Loving football (my pet peeve is those who worship every Sunday at the false idol of football); loving food; loving your hobby; loving your power; loving your home or others homes; loving another’s wife or goods; etc.
How can we love God if we love those things? “My family are those who do the will of God” (Jesus). The will of God as revealed to us through the example and words of Christ are to feed the hungry; establish justice; forgive others; deny ourselves; heal others.
To mortify the flesh is to more fully realize the deception of the flesh by killing it through suffering. God loves us and wants us to be happy. Happy does not mean comfortable per se. Happy means to abide in Him and He in us. Happy does not mean your fantasy football team is winning for example that is a deception of the flesh.
The way I see it is that it isn
t that the world around us is inherently bad, or that the body is evil.
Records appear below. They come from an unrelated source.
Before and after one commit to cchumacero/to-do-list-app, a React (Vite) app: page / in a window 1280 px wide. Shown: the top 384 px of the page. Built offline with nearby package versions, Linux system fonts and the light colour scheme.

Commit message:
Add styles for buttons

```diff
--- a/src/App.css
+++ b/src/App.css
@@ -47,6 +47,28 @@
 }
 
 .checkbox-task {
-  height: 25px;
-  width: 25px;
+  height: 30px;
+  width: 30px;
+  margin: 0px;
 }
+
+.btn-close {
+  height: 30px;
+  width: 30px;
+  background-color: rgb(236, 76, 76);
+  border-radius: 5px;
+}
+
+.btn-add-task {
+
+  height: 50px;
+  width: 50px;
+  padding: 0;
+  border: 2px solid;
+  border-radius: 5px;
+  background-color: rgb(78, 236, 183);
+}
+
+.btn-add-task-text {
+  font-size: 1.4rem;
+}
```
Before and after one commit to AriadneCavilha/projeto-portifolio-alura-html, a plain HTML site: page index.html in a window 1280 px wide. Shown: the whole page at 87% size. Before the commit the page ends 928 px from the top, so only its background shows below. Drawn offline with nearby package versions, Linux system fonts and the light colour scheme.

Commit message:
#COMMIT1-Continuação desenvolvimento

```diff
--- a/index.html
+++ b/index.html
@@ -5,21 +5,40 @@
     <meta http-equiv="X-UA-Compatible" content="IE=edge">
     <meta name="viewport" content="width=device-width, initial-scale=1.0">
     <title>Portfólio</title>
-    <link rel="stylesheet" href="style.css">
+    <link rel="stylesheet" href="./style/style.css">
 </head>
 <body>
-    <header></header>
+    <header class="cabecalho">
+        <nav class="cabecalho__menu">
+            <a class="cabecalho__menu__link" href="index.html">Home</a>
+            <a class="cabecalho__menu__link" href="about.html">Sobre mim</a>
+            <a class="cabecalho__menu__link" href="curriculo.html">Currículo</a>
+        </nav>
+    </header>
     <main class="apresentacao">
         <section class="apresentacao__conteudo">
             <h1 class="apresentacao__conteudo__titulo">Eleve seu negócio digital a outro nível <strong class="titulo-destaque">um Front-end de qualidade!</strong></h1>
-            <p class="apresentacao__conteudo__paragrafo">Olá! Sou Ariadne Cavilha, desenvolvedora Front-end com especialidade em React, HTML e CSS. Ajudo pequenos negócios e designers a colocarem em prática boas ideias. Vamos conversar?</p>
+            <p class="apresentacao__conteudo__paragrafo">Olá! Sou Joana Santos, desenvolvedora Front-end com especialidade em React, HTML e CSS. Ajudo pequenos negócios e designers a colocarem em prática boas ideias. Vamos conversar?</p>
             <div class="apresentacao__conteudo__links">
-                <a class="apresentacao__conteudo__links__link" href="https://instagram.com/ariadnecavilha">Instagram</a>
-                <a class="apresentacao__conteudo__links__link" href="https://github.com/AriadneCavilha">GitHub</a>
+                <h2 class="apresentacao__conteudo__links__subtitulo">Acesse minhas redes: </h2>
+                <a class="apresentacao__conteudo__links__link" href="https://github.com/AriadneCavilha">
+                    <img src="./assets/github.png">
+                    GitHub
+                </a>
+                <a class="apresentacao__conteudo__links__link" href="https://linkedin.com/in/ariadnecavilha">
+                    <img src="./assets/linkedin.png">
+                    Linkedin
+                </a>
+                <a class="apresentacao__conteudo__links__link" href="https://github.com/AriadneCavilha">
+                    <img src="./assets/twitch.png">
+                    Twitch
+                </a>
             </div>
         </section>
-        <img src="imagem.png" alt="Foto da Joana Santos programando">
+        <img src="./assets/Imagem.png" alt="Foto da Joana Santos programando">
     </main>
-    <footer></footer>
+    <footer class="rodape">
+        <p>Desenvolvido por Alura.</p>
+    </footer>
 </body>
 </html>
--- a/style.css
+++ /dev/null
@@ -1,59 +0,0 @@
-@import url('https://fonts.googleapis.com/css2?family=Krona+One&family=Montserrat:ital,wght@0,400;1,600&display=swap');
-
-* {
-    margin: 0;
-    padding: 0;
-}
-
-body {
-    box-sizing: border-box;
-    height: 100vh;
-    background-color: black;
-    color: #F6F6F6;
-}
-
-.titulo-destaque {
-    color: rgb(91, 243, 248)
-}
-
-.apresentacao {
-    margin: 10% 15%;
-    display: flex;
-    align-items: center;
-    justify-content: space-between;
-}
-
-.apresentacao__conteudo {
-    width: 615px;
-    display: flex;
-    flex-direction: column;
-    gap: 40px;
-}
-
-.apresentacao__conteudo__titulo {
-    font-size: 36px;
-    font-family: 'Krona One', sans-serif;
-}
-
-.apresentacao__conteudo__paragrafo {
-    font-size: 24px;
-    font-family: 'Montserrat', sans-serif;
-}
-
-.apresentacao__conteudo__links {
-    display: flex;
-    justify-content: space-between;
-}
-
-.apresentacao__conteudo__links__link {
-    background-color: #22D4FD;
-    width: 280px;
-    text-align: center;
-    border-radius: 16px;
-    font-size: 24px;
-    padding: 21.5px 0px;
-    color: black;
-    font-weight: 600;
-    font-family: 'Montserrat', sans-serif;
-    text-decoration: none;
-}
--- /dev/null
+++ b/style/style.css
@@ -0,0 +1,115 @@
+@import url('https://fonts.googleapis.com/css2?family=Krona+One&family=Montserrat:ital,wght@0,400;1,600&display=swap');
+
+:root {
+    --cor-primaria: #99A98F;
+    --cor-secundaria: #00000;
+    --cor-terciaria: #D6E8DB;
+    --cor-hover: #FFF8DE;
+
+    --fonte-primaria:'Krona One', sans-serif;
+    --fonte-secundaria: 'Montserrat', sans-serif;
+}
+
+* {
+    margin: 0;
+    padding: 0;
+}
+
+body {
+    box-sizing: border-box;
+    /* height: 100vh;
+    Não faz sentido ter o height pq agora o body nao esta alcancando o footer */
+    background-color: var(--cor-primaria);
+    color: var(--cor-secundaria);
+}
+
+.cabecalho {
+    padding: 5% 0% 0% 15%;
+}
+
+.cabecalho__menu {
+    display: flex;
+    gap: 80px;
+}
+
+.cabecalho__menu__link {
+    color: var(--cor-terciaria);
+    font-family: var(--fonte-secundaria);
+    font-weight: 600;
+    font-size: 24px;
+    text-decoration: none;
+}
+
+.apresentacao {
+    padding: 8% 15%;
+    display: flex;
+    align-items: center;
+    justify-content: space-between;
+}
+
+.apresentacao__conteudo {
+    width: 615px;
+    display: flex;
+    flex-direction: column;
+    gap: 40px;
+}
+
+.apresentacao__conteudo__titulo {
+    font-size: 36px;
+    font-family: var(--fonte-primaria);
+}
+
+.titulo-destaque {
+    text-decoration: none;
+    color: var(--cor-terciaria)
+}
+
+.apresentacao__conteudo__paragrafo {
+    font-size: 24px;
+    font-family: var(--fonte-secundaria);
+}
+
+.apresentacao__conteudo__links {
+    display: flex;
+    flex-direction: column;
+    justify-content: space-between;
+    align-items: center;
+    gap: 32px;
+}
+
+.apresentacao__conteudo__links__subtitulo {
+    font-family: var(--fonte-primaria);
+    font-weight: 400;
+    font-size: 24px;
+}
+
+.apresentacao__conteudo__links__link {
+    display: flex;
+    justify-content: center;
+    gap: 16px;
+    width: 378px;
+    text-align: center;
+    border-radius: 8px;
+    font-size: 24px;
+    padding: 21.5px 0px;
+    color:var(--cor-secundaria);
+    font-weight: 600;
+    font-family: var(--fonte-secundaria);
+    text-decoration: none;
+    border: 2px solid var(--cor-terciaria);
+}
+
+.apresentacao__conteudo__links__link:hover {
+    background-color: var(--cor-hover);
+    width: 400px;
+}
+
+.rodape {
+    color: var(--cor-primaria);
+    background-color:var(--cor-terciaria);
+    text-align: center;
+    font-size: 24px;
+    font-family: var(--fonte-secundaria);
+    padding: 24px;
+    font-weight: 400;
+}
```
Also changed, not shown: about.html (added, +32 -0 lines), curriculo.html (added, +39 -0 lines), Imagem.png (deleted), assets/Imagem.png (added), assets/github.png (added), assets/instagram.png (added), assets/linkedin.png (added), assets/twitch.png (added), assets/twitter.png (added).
This is a fallen world, and there is a sense that the church teaches that the body is fallen, and we are drawn to evil. But I think this weakness has more to do with our will than with the world around us. When we fast, it isnt so much about how much you can harm your body, or cause it pain. It has more to do with denying your will. Saying
No to yourself, in order to server and love God better.
God is not a sadist. He does not enjoy or command us to inflict pain on ourselves. But he does want us to love him above all other desires. Now when you think about that, and what that actually means in practice, then you have a good idea of what God means in practice. kingston1
s example is a good one. You deny yourself something good - football - in order to obey the Lords command to love him above all things.
The key reason is that we were made in the image and likeness of God. Therefore the purpose of our very nature is union with God. To love God. When we put other loves ahead of the love of God, we do violence to our very nature. The very purpose for which we were created. And sin enters into the world.
The first book of St. John of the Cross
s Ascent to Mount Carmel is a good one for understanding this - although he brings in concepts from Aquinas that require that you have a philosophical background to understand what he is saying. Also St. Theresa of Avilas Interior Castle - the first and second mansion.
Wow. Isnt this a mental health issue? :shrug:
No, it’s an issue of penance and reparation, as well as keeping the spirit as ruling the body, rather letting the body rule the spirit.
'Therefore, brethren, we are debtors, not to the flesh, to live according to the flesh.
For if you live according to the flesh, you shall die: but if by the Spirit you mortify the deeds of the flesh, you shall live.’
'Exterior mortification is the conquering of the sensual appetites.
Worldlings call the saints cruel, because they deny their bodies all sensual gratifications, and afflict themselves with hair-shirts, disciplines and penances.
But St. Bernard says that those are much more cruel towards themselves, who for the sake of the momentary pleasures of this world, condemn themselves to the eternal torments of the next. Others say that the body should be denied all forbidden pleasure, but despise exterior mortifications, saying that interior mortification alone is necessary, that is, the mortification of the will. Yes, it is in the first place necessary to mortify the will, but it is also necessary to mortify the flesh; because if the flesh be not mortified, it will have great difficulty in being obedient to God.
St. John of the Cross says, that he who teaches that exterior mortification is not necessary is not to be believed, although he should perform miracles. ’
St. Alphonsus Maria de Liguori